Records for the exercise →
==*==
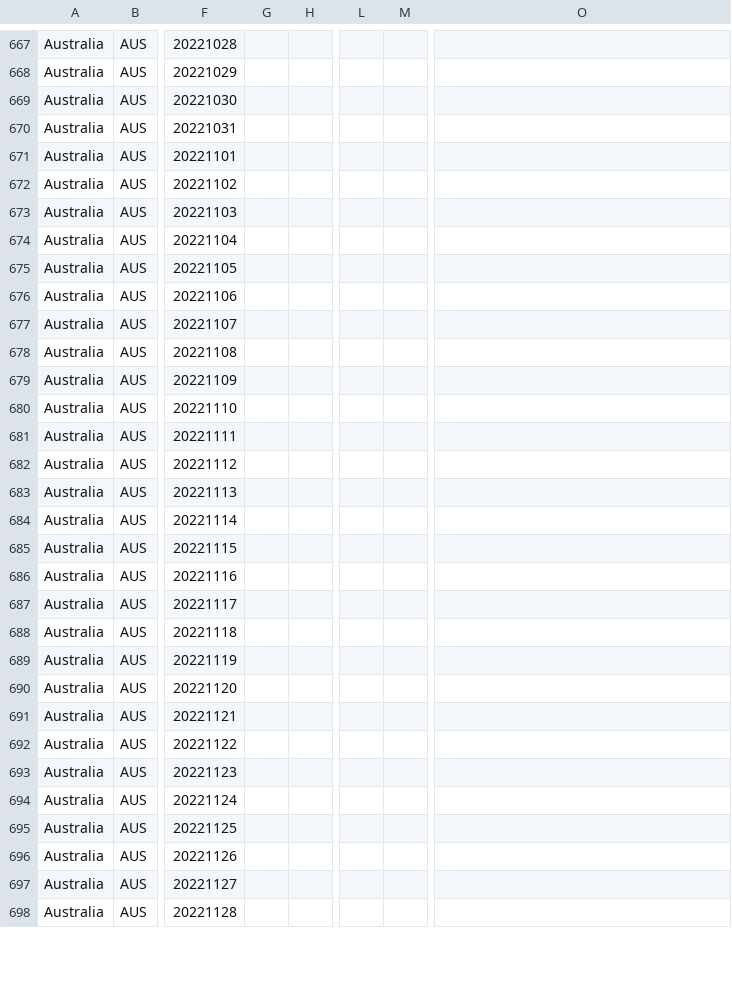
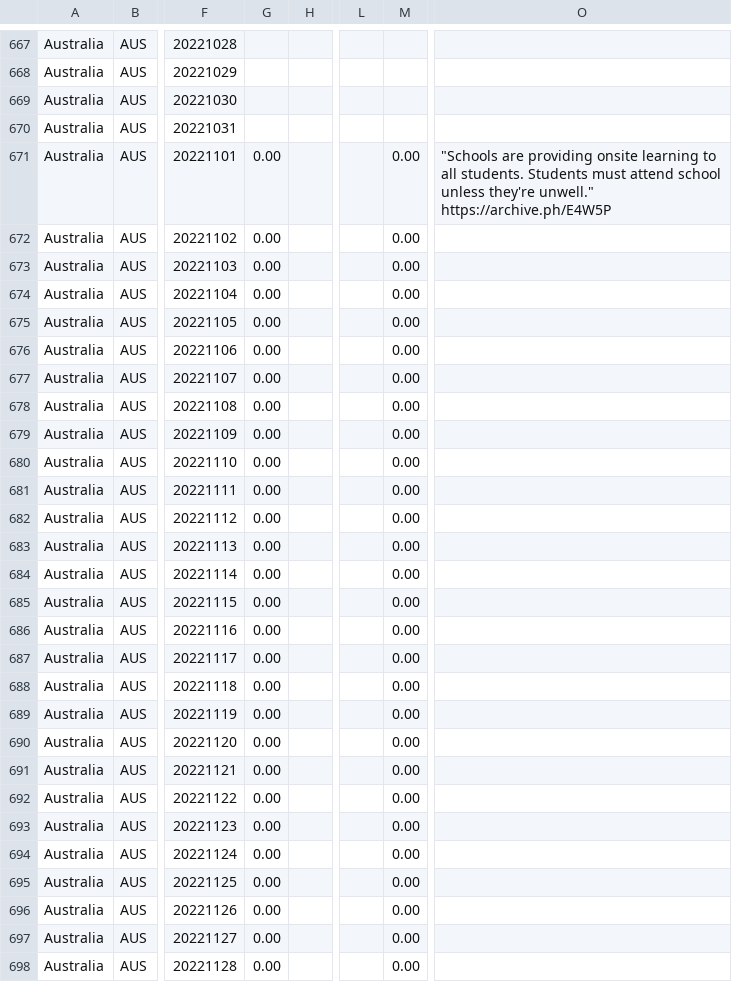
Before and after one commit to QiuXiangyu-Ben/covid-policy-tracker, a CSV file: data/Australia/OxCGRT_AUS_differentiated_withnotes_2022.csv, drawn as a sheet; only a part is shown, gaps mark what is left out; the diff covers the shown part only; the diff names each change by its address in the sheet, - before the commit and + after, or states it on an @@ line.

```diff
--- a/data/Australia/OxCGRT_AUS_differentiated_withnotes_2022.csv
+++ b/data/Australia/OxCGRT_AUS_differentiated_withnotes_2022.csv
-G671:G698: (empty)
+G671:G698: 0.00
-M671:M698: (empty)
+M671:M698: 0.00
-O671: (empty)
+O671: "Schools are providing onsite learning to all students. Students must attend school unless they're unwell." https://archive.ph/E4W5P
```
Also changed, not shown: 1 added row, 1 removed row and 75 edited cells elsewhere in this file, data/China/OxCGRT_CHN_differentiated_withnotes_2023.csv, data/OxCGRT_nat_differentiated_withnotes_2023.csv, 7 other files.
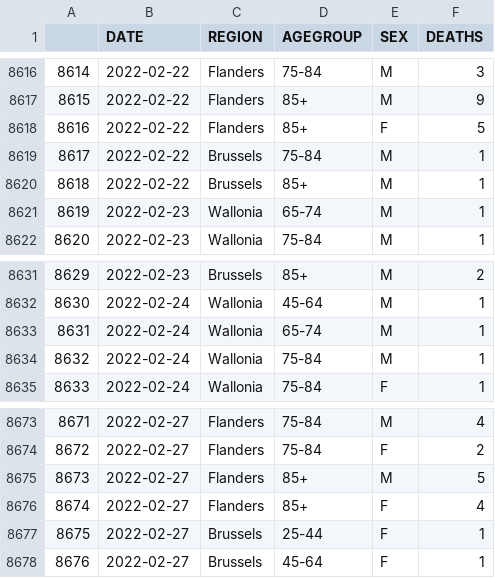
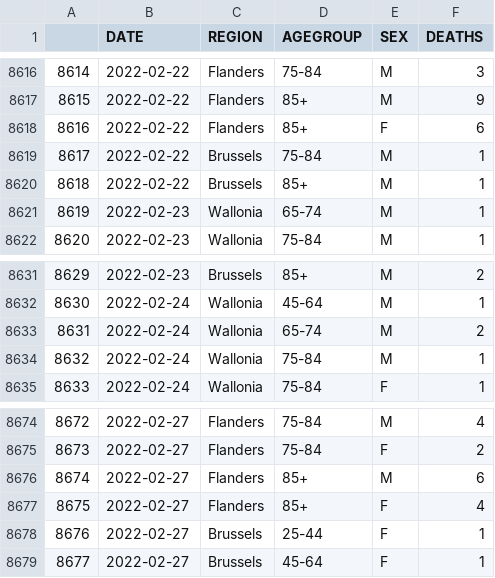
Before and after one commit to pschaus/covidatabe, a CSV file: static/csv/be-covid-mortality.csv, drawn as a sheet; only a part is shown, gaps mark what is left out; addresses are those after the commit; the diff covers the shown part only; the diff names each change by its address in the sheet, - before the commit and + after, or states it on an @@ line.

```diff
--- a/static/csv/be-covid-mortality.csv
+++ b/static/csv/be-covid-mortality.csv
-F8618 (DEATHS): 5
+F8618 (DEATHS): 6
-F8633 (DEATHS): 1
+F8633 (DEATHS): 2
@@ column A renumbered between rows 8651 and 8708 @@
-F8676 (DEATHS): 5
+F8676 (DEATHS): 6
```
Also changed, not shown: 14 added rows and 4 edited cells elsewhere in this file, static/csv/be-covid-provinces-all.csv, 8 other files.
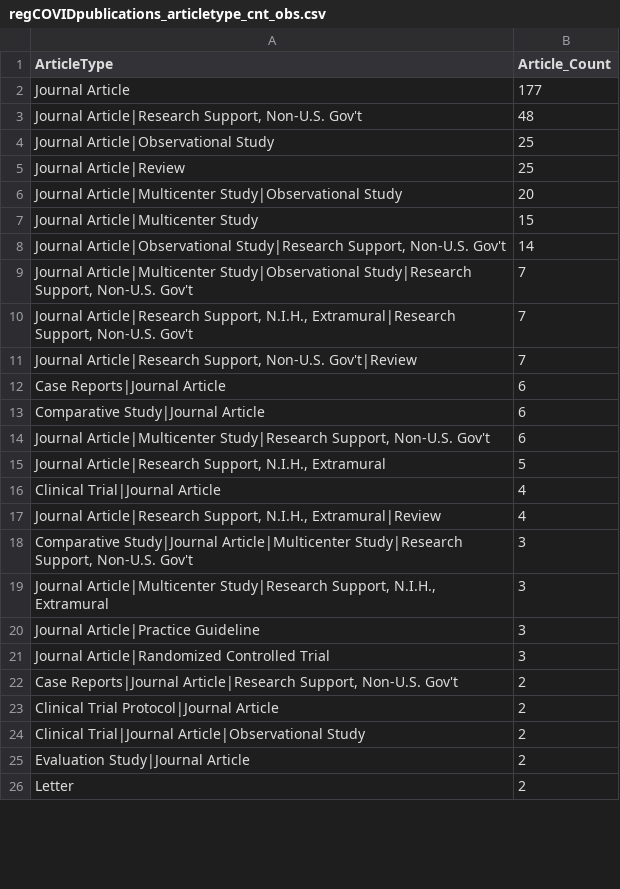
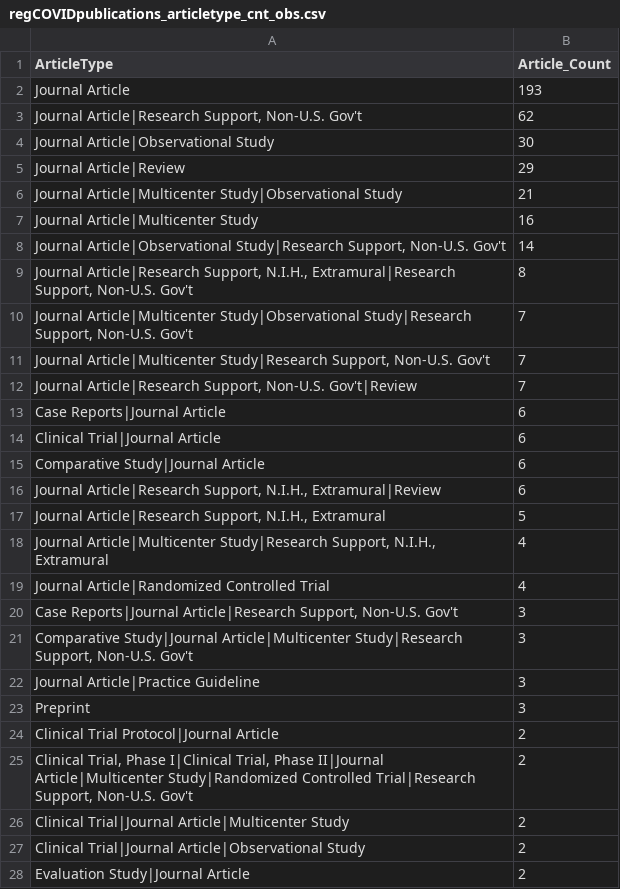
Before and after one commit to LHNCBC/r-snippets-bmi, a CSV file: regCOVID/regCOVIDpublications/regCOVIDpublications_articletype_cnt_obs.csv, drawn as a sheet; only a part is shown; the shorter side is filled out with more unchanged rows; the diff covers the shown part only.

```diff
--- a/regCOVID/regCOVIDpublications/regCOVIDpublications_articletype_cnt_obs.csv
+++ b/regCOVID/regCOVIDpublications/regCOVIDpublications_articletype_cnt_obs.csv
@@ -1,24 +1,27 @@
 ArticleType,Article_Count
-Journal Article,177
-"Journal Article|Research Support, Non-U.S. Gov't",48
-Journal Article|Observational Study,25
-Journal Article|Review,25
-Journal Article|Multicenter Study|Observational Study,20
-Journal Article|Multicenter Study,15
+Journal Article,193
+"Journal Article|Research Support, Non-U.S. Gov't",62
+Journal Article|Observational Study,30
+Journal Article|Review,29
+Journal Article|Multicenter Study|Observational Study,21
+Journal Article|Multicenter Study,16
 "Journal Article|Observational Study|Research Support, Non-U.S. Gov't",14
+"Journal Article|Research Support, N.I.H., Extramural|Research Support, Non-U.S. Gov't",8
 "Journal Article|Multicenter Study|Observational Study|Research Support, Non-U.S. Gov't",7
-"Journal Article|Research Support, N.I.H., Extramural|Research Support, Non-U.S. Gov't",7
+"Journal Article|Multicenter Study|Research Support, Non-U.S. Gov't",7
 "Journal Article|Research Support, Non-U.S. Gov't|Review",7
 Case Reports|Journal Article,6
+Clinical Trial|Journal Article,6
 Comparative Study|Journal Article,6
-"Journal Article|Multicenter Study|Research Support, Non-U.S. Gov't",6
+"Journal Article|Research Support, N.I.H., Extramural|Review",6
 "Journal Article|Research Support, N.I.H., Extramural",5
-Clinical Trial|Journal Article,4
-"Journal Article|Research Support, N.I.H., Extramural|Review",4
+"Journal Article|Multicenter Study|Research Support, N.I.H., Extramural",4
+Journal Article|Randomized Controlled Trial,4
+"Case Reports|Journal Article|Research Support, Non-U.S. Gov't",3
 "Comparative Study|Journal Article|Multicenter Study|Research Support, Non-U.S. Gov't",3
-"Journal Article|Multicenter Study|Research Support, N.I.H., Extramural",3
 Journal Article|Practice Guideline,3
-Journal Article|Randomized Controlled Trial,3
-"Case Reports|Journal Article|Research Support, Non-U.S. Gov't",2
+Preprint,3
 Clinical Trial Protocol|Journal Article,2
+"Clinical Trial, Phase I|Clinical Trial, Phase II|Journal Article|Multicenter Study|Randomized Controlled Trial|Research Support, Non-U.S. Gov't",2
+Clinical Trial|Journal Article|Multicenter Study,2
 Clinical Trial|Journal Article|Observational Study,2
```
Also changed, not shown: 5 added rows, 5 removed rows and 2 edited cells elsewhere in this file, regCOVID/regCOVIDpublications/regCOVIDpublications_articletype_cnt_all.csv, regCOVID/regCOVIDpublications/regCOVIDpublications_articletype_cnt_int.csv, 11 other files.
==*==
Work to complete → Without including any picture, repeat the data exactly.

Final answer →
Before and after one commit to QiuXiangyu-Ben/covid-policy-tracker, a CSV file: data/Australia/OxCGRT_AUS_differentiated_withnotes_2022.csv, drawn as a sheet; only a part is shown, gaps mark what is left out; the diff covers the shown part only; the diff names each change by its address in the sheet, - before the commit and + after, or states it on an @@ line.

```diff
--- a/data/Australia/OxCGRT_AUS_differentiated_withnotes_2022.csv
+++ b/data/Australia/OxCGRT_AUS_differentiated_withnotes_2022.csv
-G671:G698: (empty)
+G671:G698: 0.00
-M671:M698: (empty)
+M671:M698: 0.00
-O671: (empty)
+O671: "Schools are providing onsite learning to all students. Students must attend school unless they're unwell." https://archive.ph/E4W5P
```
Also changed, not shown: 1 added row, 1 removed row and 75 edited cells elsewhere in this file, data/China/OxCGRT_CHN_differentiated_withnotes_2023.csv, data/OxCGRT_nat_differentiated_withnotes_2023.csv, 7 other files.
Before and after one commit to pschaus/covidatabe, a CSV file: static/csv/be-covid-mortality.csv, drawn as a sheet; only a part is shown, gaps mark what is left out; addresses are those after the commit; the diff covers the shown part only; the diff names each change by its address in the sheet, - before the commit and + after, or states it on an @@ line.

```diff
--- a/static/csv/be-covid-mortality.csv
+++ b/static/csv/be-covid-mortality.csv
-F8618 (DEATHS): 5
+F8618 (DEATHS): 6
-F8633 (DEATHS): 1
+F8633 (DEATHS): 2
@@ column A renumbered between rows 8651 and 8708 @@
-F8676 (DEATHS): 5
+F8676 (DEATHS): 6
```
Also changed, not shown: 14 added rows and 4 edited cells elsewhere in this file, static/csv/be-covid-provinces-all.csv, 8 other files.
Before and after one commit to LHNCBC/r-snippets-bmi, a CSV file: regCOVID/regCOVIDpublications/regCOVIDpublications_articletype_cnt_obs.csv, drawn as a sheet; only a part is shown; the shorter side is filled out with more unchanged rows; the diff covers the shown part only.

```diff
--- a/regCOVID/regCOVIDpublications/regCOVIDpublications_articletype_cnt_obs.csv
+++ b/regCOVID/regCOVIDpublications/regCOVIDpublications_articletype_cnt_obs.csv
@@ -1,24 +1,27 @@
 ArticleType,Article_Count
-Journal Article,177
-"Journal Article|Research Support, Non-U.S. Gov't",48
-Journal Article|Observational Study,25
-Journal Article|Review,25
-Journal Article|Multicenter Study|Observational Study,20
-Journal Article|Multicenter Study,15
+Journal Article,193
+"Journal Article|Research Support, Non-U.S. Gov't",62
+Journal Article|Observational Study,30
+Journal Article|Review,29
+Journal Article|Multicenter Study|Observational Study,21
+Journal Article|Multicenter Study,16
 "Journal Article|Observational Study|Research Support, Non-U.S. Gov't",14
+"Journal Article|Research Support, N.I.H., Extramural|Research Support, Non-U.S. Gov't",8
 "Journal Article|Multicenter Study|Observational Study|Research Support, Non-U.S. Gov't",7
-"Journal Article|Research Support, N.I.H., Extramural|Research Support, Non-U.S. Gov't",7
+"Journal Article|Multicenter Study|Research Support, Non-U.S. Gov't",7
 "Journal Article|Research Support, Non-U.S. Gov't|Review",7
 Case Reports|Journal Article,6
+Clinical Trial|Journal Article,6
 Comparative Study|Journal Article,6
-"Journal Article|Multicenter Study|Research Support, Non-U.S. Gov't",6
+"Journal Article|Research Support, N.I.H., Extramural|Review",6
 "Journal Article|Research Support, N.I.H., Extramural",5
-Clinical Trial|Journal Article,4
-"Journal Article|Research Support, N.I.H., Extramural|Review",4
+"Journal Article|Multicenter Study|Research Support, N.I.H., Extramural",4
+Journal Article|Randomized Controlled Trial,4
+"Case Reports|Journal Article|Research Support, Non-U.S. Gov't",3
 "Comparative Study|Journal Article|Multicenter Study|Research Support, Non-U.S. Gov't",3
-"Journal Article|Multicenter Study|Research Support, N.I.H., Extramural",3
 Journal Article|Practice Guideline,3
-Journal Article|Randomized Controlled Trial,3
-"Case Reports|Journal Article|Research Support, Non-U.S. Gov't",2
+Preprint,3
 Clinical Trial Protocol|Journal Article,2
+"Clinical Trial, Phase I|Clinical Trial, Phase II|Journal Article|Multicenter Study|Randomized Controlled Trial|Research Support, Non-U.S. Gov't",2
+Clinical Trial|Journal Article|Multicenter Study,2
 Clinical Trial|Journal Article|Observational Study,2
```
Also changed, not shown: 5 added rows, 5 removed rows and 2 edited cells elsewhere in this file, regCOVID/regCOVIDpublications/regCOVIDpublications_articletype_cnt_all.csv, regCOVID/regCOVIDpublications/regCOVIDpublications_articletype_cnt_int.csv, 11 other files.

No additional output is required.